Employers Committed to Offering Health Care Benefits Today; Concerned About Viability of Insurance Exchanges
August 24, 2011 (SmartPros) After focusing closely on compliance aspects of health care reform legislation in 2011, employers are planning only moderate changes in their health care plans for 2012, according to a survey of 368 midsize to large companies by Towers Watson.
The survey also found that while employer health care costs will rise at a noticeably lower rate during 2012 compared with 2011 (5.9% versus 7.6%, respectively), the vast majority of employers (88%) are planning to take steps to control their costs and avoid the impact of health care reform's excise tax.1 Roughly half (45%) will rethink their long-term health care strategy during 2012, and many are uncertain how they will respond to the looming impact of state-based insurance Exchanges in 2014.
Over two-thirds (71%) of the respondent companies indicate that they will continue offering health care benefit coverage to their active employees through 2014. Among the remaining 29%, most are unsure about whether they will continue sponsorship or offset the loss of health care benefits (if they exit) with an equivalent salary increase. For retirees, more than half of employers (54%) that offer health care benefits plan to discontinue them for both pre-65 and post-65 retirees.

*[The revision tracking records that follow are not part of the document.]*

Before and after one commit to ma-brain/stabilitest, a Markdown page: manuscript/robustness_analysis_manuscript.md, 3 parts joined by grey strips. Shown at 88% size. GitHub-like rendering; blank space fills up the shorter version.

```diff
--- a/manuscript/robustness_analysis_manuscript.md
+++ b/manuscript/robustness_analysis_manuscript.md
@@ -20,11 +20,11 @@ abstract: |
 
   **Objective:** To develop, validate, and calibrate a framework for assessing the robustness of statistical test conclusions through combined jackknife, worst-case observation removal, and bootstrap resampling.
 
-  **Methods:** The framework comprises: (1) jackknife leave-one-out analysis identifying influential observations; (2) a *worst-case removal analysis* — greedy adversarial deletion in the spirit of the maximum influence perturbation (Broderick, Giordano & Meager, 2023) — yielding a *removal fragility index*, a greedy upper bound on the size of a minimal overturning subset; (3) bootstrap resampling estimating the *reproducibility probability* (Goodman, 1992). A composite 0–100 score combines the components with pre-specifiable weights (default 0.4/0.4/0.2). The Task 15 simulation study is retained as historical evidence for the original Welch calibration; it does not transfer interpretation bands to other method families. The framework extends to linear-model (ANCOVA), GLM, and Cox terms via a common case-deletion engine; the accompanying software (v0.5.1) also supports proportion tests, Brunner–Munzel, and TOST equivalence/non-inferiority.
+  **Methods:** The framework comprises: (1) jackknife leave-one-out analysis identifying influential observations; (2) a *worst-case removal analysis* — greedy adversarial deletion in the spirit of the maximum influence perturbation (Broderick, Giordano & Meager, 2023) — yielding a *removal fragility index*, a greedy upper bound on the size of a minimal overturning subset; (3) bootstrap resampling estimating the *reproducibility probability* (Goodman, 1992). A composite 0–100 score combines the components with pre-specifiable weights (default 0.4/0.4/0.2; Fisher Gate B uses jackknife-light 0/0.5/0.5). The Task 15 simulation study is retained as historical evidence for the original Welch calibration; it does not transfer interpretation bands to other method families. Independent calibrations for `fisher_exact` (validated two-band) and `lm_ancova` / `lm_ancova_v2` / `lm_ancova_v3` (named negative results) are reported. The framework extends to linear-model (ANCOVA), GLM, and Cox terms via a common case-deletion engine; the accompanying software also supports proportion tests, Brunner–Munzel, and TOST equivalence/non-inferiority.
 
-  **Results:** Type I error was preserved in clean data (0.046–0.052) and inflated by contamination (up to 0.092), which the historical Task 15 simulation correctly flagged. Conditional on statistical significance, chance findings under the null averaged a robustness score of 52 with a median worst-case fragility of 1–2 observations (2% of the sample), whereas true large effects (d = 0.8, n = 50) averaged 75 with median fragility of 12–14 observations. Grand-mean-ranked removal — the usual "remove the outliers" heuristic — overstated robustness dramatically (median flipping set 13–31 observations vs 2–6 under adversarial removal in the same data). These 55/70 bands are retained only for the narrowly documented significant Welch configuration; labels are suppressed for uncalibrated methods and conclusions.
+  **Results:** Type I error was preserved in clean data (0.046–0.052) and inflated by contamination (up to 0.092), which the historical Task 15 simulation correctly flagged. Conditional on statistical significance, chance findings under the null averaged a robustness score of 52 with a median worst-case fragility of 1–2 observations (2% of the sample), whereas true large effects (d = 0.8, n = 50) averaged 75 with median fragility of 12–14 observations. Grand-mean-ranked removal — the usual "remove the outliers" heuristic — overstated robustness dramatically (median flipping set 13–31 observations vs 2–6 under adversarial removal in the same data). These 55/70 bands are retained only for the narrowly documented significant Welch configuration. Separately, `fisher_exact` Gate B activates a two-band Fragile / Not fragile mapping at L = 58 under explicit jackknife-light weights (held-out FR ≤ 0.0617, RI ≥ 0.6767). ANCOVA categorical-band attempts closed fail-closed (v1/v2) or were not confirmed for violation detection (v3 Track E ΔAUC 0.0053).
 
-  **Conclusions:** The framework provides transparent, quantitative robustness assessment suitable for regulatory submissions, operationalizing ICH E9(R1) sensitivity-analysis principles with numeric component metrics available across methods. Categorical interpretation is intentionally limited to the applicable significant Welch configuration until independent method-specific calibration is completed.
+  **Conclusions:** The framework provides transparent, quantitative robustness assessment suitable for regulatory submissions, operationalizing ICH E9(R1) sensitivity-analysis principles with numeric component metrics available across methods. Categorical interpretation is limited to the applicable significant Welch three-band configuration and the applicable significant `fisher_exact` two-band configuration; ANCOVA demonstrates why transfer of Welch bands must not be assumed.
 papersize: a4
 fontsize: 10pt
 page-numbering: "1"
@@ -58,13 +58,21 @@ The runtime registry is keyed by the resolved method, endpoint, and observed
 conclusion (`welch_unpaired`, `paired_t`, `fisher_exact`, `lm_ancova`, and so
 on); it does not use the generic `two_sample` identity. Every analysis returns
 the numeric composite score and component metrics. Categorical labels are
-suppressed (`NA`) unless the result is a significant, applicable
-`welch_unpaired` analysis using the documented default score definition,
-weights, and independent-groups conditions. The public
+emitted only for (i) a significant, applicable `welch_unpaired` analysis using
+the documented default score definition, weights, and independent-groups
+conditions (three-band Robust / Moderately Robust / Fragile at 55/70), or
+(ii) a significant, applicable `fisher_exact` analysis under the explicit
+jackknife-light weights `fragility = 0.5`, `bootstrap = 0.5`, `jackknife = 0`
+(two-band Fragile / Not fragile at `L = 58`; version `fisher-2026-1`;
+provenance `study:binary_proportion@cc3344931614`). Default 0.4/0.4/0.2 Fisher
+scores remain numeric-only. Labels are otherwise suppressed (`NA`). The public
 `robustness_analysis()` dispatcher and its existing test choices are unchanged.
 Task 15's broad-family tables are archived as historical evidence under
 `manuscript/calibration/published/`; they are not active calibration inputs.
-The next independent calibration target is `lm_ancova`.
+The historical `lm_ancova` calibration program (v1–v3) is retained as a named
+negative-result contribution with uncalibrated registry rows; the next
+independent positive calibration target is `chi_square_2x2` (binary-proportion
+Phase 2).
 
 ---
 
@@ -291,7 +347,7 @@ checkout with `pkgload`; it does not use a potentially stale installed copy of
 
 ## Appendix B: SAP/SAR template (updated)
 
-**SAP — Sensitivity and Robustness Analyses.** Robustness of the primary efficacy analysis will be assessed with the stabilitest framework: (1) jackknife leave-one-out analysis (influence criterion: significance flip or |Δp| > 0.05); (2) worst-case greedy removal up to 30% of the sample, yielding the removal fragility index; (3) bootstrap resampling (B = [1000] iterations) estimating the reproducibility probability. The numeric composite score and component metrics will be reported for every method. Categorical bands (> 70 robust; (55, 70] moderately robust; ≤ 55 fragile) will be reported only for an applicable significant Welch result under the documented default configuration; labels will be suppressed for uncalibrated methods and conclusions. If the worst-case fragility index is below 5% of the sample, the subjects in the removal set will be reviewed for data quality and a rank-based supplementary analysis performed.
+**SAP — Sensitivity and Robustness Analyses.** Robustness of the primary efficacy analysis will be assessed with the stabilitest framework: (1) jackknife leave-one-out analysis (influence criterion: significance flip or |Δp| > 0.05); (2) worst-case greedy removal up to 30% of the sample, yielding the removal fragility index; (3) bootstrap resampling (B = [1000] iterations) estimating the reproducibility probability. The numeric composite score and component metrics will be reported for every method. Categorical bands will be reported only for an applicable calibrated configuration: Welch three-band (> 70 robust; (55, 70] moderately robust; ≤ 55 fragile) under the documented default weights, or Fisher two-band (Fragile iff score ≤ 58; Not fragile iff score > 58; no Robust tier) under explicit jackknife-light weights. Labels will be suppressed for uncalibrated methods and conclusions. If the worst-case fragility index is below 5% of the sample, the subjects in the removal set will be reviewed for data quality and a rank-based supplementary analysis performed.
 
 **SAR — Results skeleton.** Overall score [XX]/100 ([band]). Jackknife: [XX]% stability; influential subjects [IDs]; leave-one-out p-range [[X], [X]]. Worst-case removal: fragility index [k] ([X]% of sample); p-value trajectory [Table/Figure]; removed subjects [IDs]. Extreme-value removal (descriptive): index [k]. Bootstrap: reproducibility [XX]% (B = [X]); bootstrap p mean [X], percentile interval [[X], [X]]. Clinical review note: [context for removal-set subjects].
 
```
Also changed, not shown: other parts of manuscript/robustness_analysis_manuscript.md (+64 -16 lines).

One of the driving forces behind significant health care design changes and cost shifting is health care reform. A majority of employers (53%) are confident that health care reform will be implemented within the anticipated timeline, but 70% of employers are skeptical that health insurance Exchanges will provide a viable alternative to employer-sponsored coverage for active employees in 2014 or 2015. On top of that uncertainty, 56% of employers believe that they will trigger the excise tax by 2018. Yet more than three-quarters believe that health care benefits will continue to be a key component of their overall employee value proposition beyond 2014.

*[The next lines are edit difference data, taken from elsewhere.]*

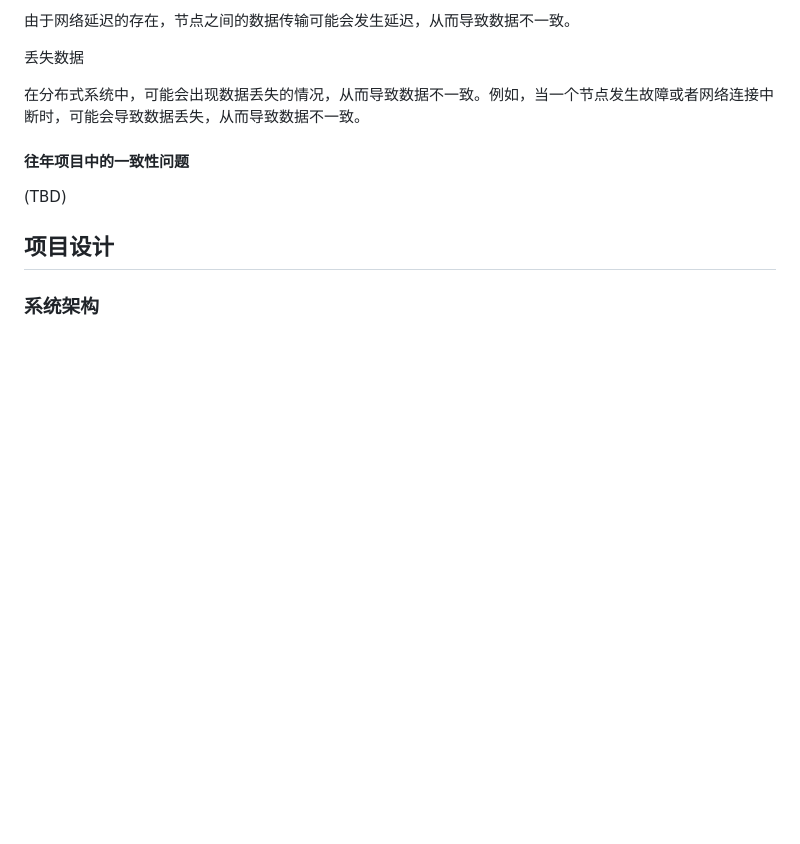
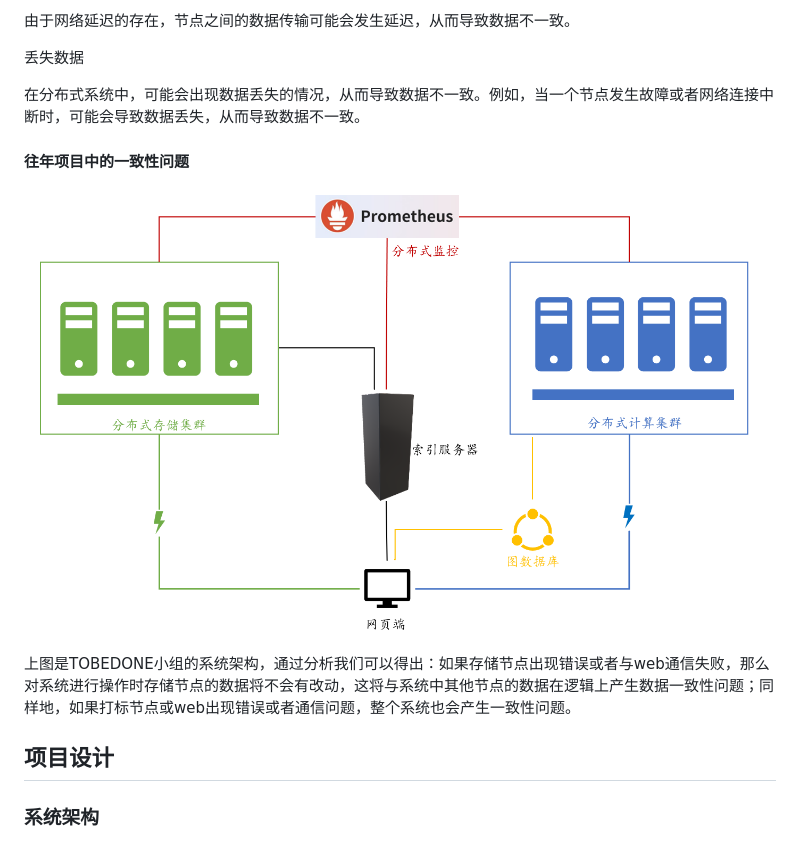
Before and after one commit to OSH-2023/-GLMWY, a Markdown page: docs/conclusion/conclusion.md, the part around the change. Rendered like a GitHub page; blank space fills up the shorter version.

```diff
--- a/docs/conclusion/conclusion.md
+++ b/docs/conclusion/conclusion.md
@@ -82,7 +82,9 @@
 
 #### 往年项目中的一致性问题
 
-(TBD)
+![TOBEDONE系统架构](./src/TOBEDONE.png)
+
+上图是TOBEDONE小组的系统架构，通过分析我们可以得出：如果存储节点出现错误或者与web通信失败，那么对系统进行操作时存储节点的数据将不会有改动，这将与系统中其他节点的数据在逻辑上产生数据一致性问题；同样地，如果打标节点或web出现错误或者通信问题，整个系统也会产生一致性问题。
 
 ## 项目设计
 
```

"With so much still unknown regarding both the short- and long-term impact of health care reform, most employers will not make wholesale changes to employer-sponsored health plans in 2012," said Ron Fontanetta, senior health care consulting leader at Towers Watson. "However, a small group of employers is driving more fundamental change in 2012 by using account-based platform designs, aggressively positioning incentives and rethinking subsidization levels."

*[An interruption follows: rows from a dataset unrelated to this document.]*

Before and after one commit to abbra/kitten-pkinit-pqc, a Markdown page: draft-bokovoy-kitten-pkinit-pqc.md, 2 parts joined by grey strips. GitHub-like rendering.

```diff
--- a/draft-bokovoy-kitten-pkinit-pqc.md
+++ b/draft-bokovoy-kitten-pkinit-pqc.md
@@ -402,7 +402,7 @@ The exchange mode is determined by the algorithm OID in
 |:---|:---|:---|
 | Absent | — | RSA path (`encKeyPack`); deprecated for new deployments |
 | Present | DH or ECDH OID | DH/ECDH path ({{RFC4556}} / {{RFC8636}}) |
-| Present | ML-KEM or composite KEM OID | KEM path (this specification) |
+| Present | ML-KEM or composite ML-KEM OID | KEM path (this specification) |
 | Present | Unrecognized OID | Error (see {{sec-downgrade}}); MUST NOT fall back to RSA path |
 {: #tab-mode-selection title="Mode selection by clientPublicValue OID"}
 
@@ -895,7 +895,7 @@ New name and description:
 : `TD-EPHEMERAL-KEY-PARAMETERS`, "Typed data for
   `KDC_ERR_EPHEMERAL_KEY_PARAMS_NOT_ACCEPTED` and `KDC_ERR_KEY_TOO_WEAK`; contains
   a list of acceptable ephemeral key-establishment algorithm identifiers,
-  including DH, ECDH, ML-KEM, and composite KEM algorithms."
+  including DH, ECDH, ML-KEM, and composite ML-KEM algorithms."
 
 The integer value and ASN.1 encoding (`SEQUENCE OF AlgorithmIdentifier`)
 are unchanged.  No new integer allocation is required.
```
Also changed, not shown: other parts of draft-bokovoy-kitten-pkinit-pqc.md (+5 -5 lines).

Specifically, between now and 2014, employers are planning or considering the following actions:
Additionally, employers are considering further strategy changes in 2014 and 2015:
2012 Health Care Costs: A Snapshot
The average reported annual cost of medical and pharmacy coverage is $11,204 per employee for active coverage. Roughly two-thirds of employers (66%) will increase employees' share-of-premium contributions for single-only coverage for 2012, and 73% will increase them for employees with dependent coverage.
Increase in Employee's Share of Premium Contribution — 2012 vs. 2011
Cost shifting is expected to continue well beyond 2012. According to the survey, by 2013 or 2014, many employers are considering significantly reducing their subsidization of coverage for spouses and dependents (23%), and using spousal waivers and surcharges when other coverage is available (19%). Today, only 5% of employers have, or plan to encourage, performance-based payments4 to providers based on the health status of plan participants by 2012, but an additional 26% are considering the implementation of this strategy for 2013 or 2014.
"It is clear from our research that employers remain committed to providing employer-sponsored benefits for the foreseeable future," said Randall Abbott, senior health care consulting leader at Towers Watson. "2012 will ultimately be a defining year— the year some employers head down a path of bold and decisive actions, while others will wait and see. Whether choosing to pay or play, employers will need a strategic view for the future."
Other interesting data points emerging from the survey include:
1 Excise tax: According to the PPACA, the federal government will impose an excise tax of 40% on insurers of employer-sponsored health plans, including self-insured employers, with an aggregate value of more than $10,200 for individual coverage and $27,500 for family coverage.
2 Account-based health plans: A plan with a deductible offered together with a personal account (health savings account or health reimbursement arrangement) that can be used to pay a portion of the medical expense not paid by the plan. ABHPs typically include decision support tools that help consumers better manage their health, health care and medical spending
3 Value-based design: Explicit use of plan incentives to encourage enrollee adoption and appropriate use of high-value services, healthy lifestyles and use of high-performance providers that adhere to evidence-based treatment guidelines
4 Performance-based payments: Health care providers under this arrangement are rewarded for meeting preestablished target metrics for cost-effective and efficient delivery of health care services.
5 Grandfathered status: A grandfathered plan is a group health plan that was in existence on the date of enactment of the PPACA (March 23, 2010). These plans are currently exempt from complying with some parts of the health reform law, so long as the plan does not make significant changes to existing policy.----- 2011 SmartPros Ltd. All rights reserved. Source: Towers Watson